Firms that refused to follow the AmLaw 100 formula for growth also bucked the AmLaw 100 trend of declining revenue per lawyers according to the AmLaw 200 2009 report released today.
As AmLaw 100 firms have watched their revenues go down the drain, the "Second Hundred" firms have been faring reasonably well. The report attributes this to the fact that the firms ignored the blueprint for success drafted by the top 100 firms in their heyday - "relentless focus on the most lucrative markets, practices, and clients" - and instead "held on to less-profitable practices; . . . worked with clients on
matters far removed from the Wall Street money machine; and . . .
contented themselves with fees that were a fraction of their East Coast
and national siblings." What's perhaps most surprising is the success of regional firms that
didn't follow the conventional wisdom about trimming away all but the
most successful practice areas.

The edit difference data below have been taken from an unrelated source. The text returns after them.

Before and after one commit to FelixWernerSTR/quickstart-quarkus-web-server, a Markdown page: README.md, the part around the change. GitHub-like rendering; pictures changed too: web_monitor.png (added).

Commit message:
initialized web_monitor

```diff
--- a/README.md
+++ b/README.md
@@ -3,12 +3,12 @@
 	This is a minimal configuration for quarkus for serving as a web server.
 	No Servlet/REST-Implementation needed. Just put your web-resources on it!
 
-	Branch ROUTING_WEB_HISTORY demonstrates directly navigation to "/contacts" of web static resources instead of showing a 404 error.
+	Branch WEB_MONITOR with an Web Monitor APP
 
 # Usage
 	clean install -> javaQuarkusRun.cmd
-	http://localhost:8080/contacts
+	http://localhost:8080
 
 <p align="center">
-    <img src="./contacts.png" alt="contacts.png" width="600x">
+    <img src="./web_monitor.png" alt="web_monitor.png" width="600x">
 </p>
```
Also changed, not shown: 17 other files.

Instead, these firms kept their focus
broad, remained client-oriented and thrived.
Conversely, some of the
Second Hundred's biggest underperformers were firms that concentrated
on a limited number of practice areas.

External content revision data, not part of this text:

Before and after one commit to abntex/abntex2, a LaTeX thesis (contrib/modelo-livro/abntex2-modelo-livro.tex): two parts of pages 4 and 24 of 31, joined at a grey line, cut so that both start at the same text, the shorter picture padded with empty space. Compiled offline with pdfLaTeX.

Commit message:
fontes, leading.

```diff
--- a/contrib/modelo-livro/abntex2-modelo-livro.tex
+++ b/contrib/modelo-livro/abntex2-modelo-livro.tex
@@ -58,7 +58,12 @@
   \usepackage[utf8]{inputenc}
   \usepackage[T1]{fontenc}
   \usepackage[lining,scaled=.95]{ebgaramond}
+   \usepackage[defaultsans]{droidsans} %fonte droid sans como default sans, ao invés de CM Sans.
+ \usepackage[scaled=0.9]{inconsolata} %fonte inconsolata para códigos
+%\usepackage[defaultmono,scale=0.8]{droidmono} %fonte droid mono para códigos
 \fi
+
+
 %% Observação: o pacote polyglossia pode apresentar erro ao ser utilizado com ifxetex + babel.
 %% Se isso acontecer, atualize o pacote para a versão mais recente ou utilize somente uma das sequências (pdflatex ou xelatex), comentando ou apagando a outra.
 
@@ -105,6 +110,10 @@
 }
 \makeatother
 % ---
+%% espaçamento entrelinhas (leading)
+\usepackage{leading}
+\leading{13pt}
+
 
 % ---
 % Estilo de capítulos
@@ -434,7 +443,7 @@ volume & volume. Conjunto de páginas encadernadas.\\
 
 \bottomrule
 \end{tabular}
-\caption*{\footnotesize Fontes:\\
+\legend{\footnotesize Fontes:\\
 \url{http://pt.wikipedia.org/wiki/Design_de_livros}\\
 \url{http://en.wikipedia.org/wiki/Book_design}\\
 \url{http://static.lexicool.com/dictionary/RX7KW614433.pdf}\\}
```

What all this seems to
suggest is that the Second Hundred firms, and by extension other regional
firms, have an excellent opportunity to build business with those
clients fleeing the AmLaw 100 firms.
The recession has created a chink
in the AmLaw 100's armor, but it won't last forever. Some of AmLaw's
contributing editors still believe that the trend towards specialization is
still the way to go.
For the time being, however, it looks like the Second Hundred will be fine casting a wide net.